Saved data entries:
- - -

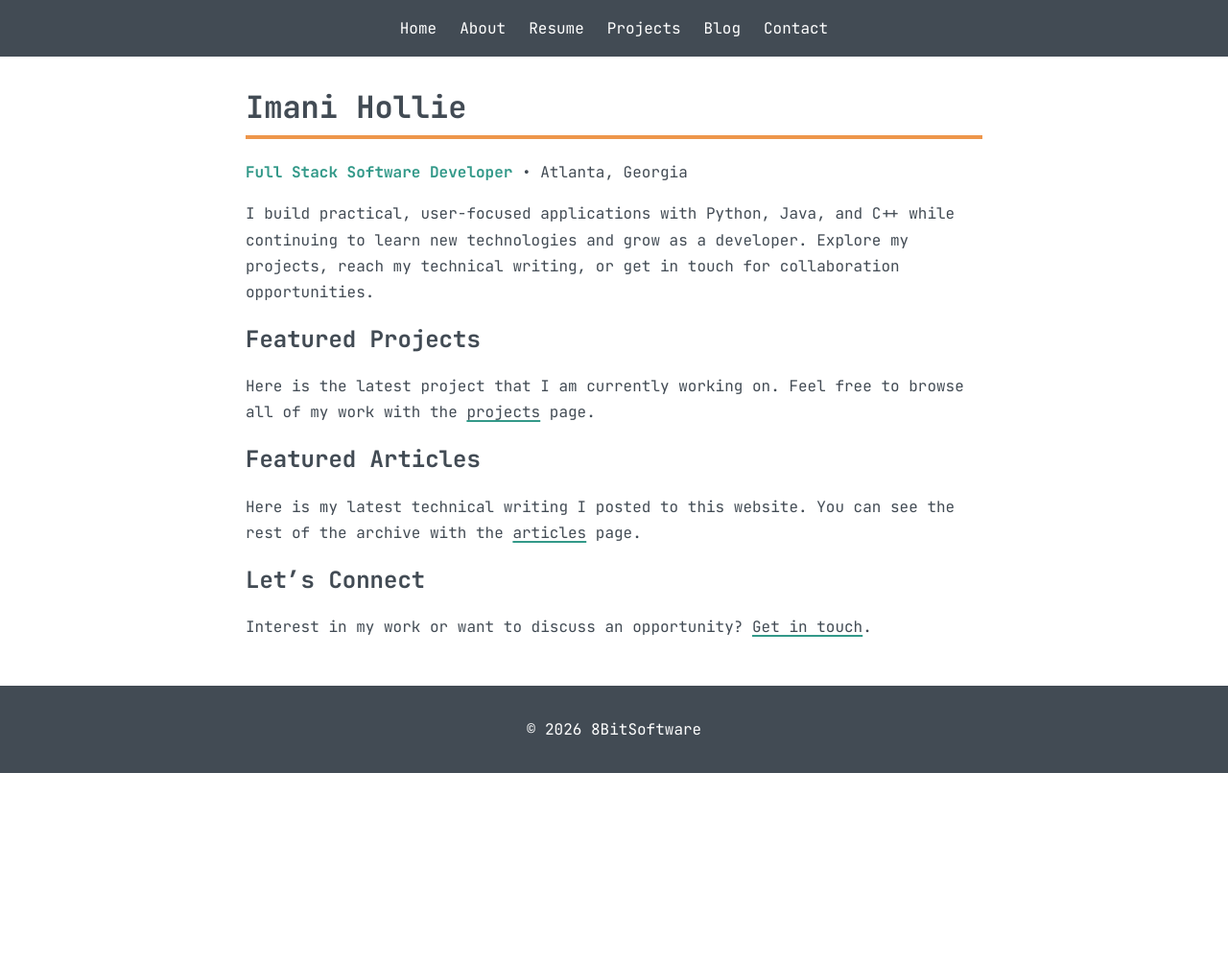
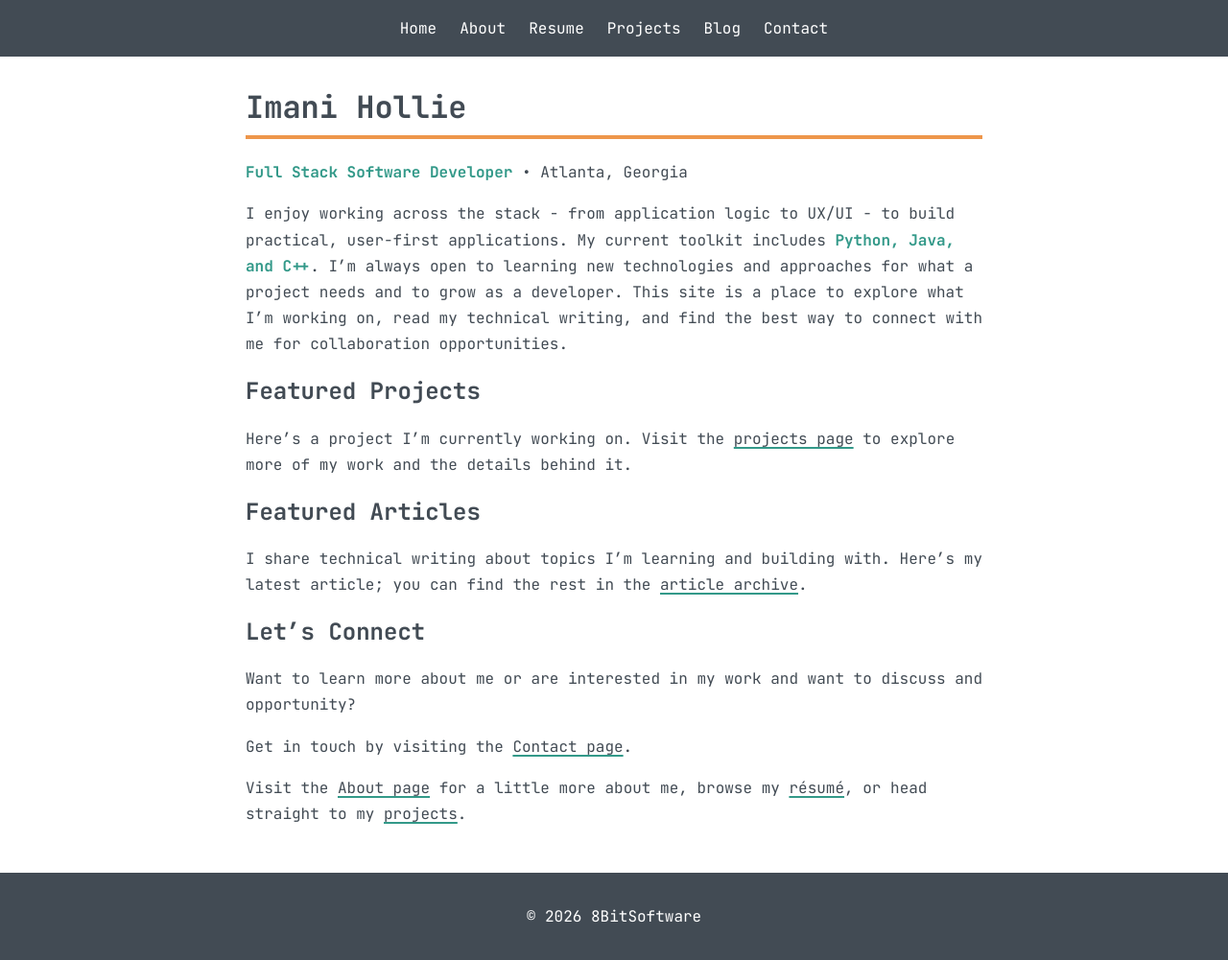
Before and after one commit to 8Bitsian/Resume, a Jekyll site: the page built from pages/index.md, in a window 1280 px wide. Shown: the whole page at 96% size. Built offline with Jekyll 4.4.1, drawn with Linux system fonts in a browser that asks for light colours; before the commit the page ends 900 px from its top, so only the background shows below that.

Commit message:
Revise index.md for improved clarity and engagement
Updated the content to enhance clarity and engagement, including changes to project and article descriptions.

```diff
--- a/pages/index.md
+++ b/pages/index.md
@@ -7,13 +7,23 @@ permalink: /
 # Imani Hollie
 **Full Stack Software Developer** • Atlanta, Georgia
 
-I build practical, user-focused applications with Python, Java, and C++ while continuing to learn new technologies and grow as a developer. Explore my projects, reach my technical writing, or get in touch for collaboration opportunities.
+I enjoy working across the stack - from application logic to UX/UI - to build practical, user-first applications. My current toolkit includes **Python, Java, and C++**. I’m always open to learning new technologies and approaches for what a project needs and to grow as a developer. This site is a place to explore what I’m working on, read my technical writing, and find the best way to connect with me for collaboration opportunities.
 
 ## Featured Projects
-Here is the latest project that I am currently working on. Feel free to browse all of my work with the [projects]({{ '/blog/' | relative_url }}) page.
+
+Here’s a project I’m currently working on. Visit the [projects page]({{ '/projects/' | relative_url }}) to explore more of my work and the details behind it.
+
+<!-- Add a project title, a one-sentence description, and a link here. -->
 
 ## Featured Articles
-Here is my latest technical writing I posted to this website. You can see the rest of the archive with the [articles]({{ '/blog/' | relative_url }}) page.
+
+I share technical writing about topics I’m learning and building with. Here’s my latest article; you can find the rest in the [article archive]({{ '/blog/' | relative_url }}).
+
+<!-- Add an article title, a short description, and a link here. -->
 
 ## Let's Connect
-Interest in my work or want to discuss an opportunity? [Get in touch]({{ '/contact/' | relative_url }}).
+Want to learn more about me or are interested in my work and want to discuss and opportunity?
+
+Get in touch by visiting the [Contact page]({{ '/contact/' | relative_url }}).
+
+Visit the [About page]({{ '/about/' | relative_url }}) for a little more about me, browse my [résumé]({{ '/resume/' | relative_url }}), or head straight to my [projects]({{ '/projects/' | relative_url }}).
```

- - -

THE TASK:
Scan the records above, then copy out each line that mentions "archive".

RESPONSE BOX:
-Here is my latest technical writing I posted to this website. You can see the rest of the archive with the [articles]({{ '/blog/' | relative_url }}) page.
+I share technical writing about topics I’m learning and building with. Here’s my latest article; you can find the rest in the [article archive]({{ '/blog/' | relative_url }}).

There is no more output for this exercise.